Where does the string "title" appear? Copy every line of the entries below that holds it.

Content starts

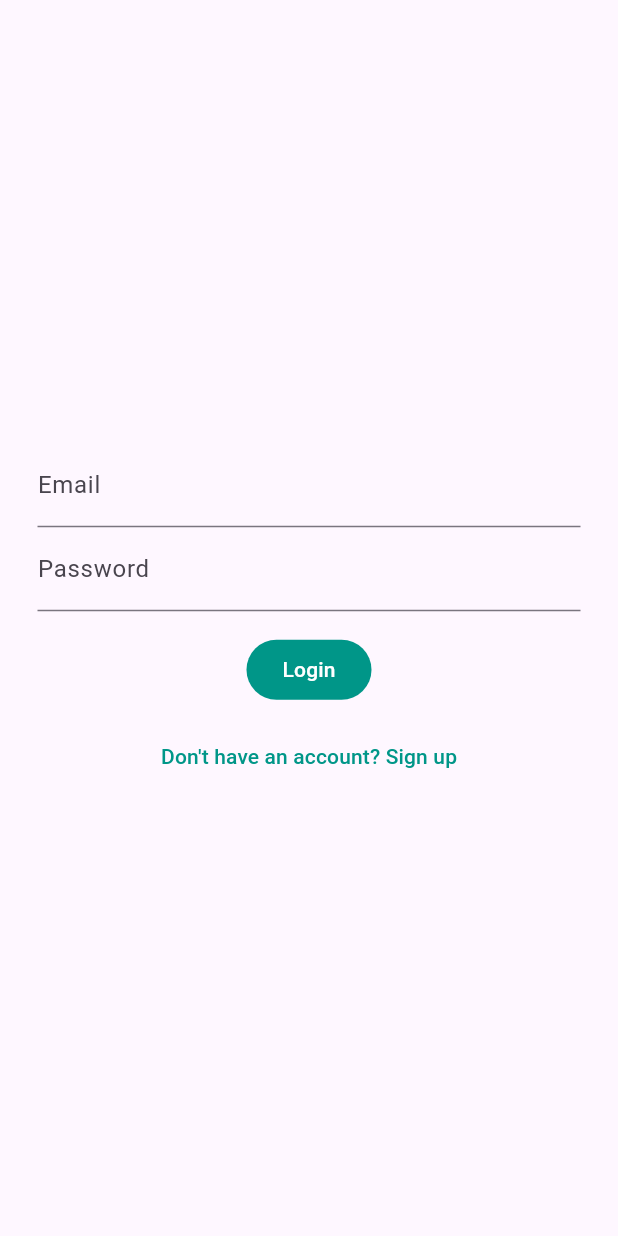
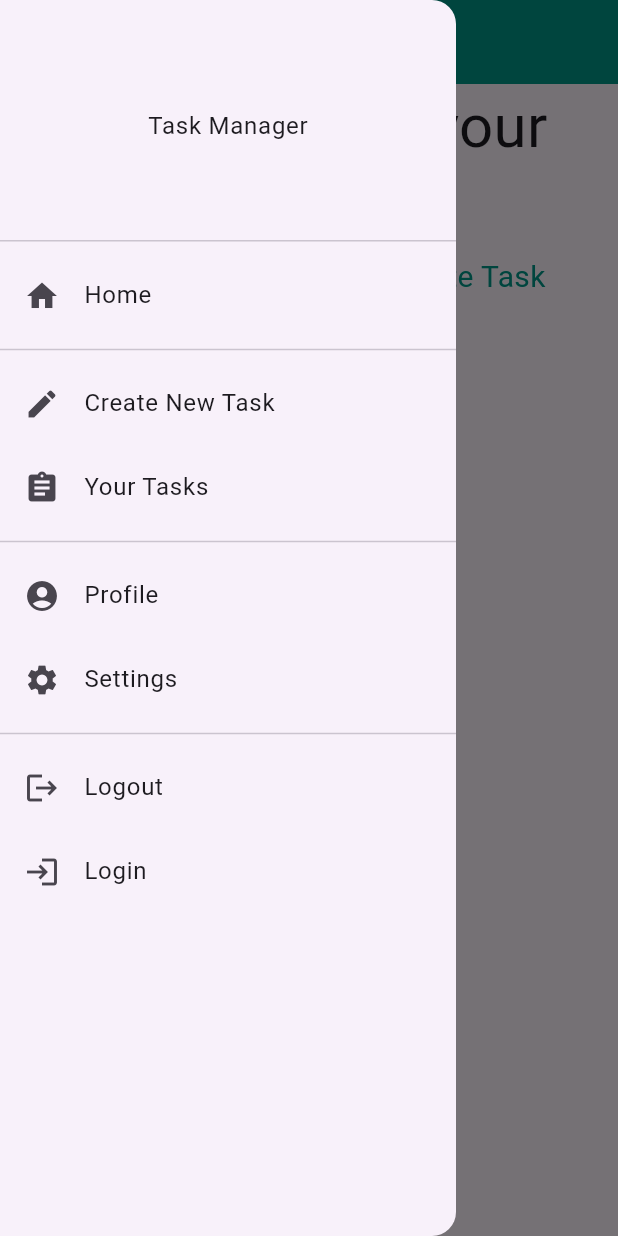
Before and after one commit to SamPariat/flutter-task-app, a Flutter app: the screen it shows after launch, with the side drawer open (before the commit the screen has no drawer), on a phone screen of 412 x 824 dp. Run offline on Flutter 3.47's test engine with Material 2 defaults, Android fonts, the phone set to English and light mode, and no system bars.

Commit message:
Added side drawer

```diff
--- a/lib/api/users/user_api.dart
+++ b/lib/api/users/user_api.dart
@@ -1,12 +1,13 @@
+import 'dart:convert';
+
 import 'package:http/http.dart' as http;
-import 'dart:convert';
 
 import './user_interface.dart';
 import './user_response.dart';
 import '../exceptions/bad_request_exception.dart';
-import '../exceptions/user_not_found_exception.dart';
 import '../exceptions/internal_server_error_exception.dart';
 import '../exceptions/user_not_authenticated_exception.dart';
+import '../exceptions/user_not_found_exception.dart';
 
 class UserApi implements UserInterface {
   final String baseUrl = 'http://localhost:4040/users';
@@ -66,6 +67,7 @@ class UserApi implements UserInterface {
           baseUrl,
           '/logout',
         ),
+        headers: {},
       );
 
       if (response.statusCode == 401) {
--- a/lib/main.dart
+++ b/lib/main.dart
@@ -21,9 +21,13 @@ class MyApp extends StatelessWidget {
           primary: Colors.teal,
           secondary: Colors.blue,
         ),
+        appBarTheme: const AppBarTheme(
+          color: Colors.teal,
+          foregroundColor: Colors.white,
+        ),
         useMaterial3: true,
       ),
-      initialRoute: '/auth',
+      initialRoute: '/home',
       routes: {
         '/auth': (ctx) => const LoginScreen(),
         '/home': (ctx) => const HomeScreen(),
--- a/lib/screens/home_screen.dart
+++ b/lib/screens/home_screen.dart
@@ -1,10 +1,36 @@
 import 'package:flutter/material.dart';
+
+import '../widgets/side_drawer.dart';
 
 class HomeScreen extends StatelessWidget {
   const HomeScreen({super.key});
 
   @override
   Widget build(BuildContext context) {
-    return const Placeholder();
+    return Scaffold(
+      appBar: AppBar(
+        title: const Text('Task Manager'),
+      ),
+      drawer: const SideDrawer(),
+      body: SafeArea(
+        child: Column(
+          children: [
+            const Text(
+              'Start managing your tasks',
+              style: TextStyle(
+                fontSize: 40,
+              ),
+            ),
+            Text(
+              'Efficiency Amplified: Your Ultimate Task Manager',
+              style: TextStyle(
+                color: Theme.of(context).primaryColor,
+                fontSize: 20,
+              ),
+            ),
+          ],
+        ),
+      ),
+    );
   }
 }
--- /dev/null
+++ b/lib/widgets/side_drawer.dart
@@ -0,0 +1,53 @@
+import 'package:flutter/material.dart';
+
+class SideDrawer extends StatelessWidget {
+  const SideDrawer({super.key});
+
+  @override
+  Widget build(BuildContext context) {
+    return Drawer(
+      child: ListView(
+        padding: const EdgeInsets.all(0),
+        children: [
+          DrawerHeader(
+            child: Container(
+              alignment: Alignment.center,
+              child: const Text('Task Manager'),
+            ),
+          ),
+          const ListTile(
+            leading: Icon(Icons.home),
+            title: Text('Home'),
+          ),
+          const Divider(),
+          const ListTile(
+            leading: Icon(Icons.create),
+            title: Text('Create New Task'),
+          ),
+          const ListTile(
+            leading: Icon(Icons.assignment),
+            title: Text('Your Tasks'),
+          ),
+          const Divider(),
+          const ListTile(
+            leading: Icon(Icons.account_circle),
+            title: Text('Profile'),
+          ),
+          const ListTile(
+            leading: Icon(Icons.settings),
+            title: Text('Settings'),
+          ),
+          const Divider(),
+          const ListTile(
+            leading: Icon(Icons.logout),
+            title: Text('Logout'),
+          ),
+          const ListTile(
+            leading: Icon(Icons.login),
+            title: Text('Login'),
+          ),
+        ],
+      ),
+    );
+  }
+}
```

Content ends

[Reply to the task]
+        title: const Text('Task Manager'),
+            title: Text('Home'),
+            title: Text('Create New Task'),
+            title: Text('Your Tasks'),
+            title: Text('Profile'),
+            title: Text('Settings'),
+            title: Text('Logout'),
+            title: Text('Login'),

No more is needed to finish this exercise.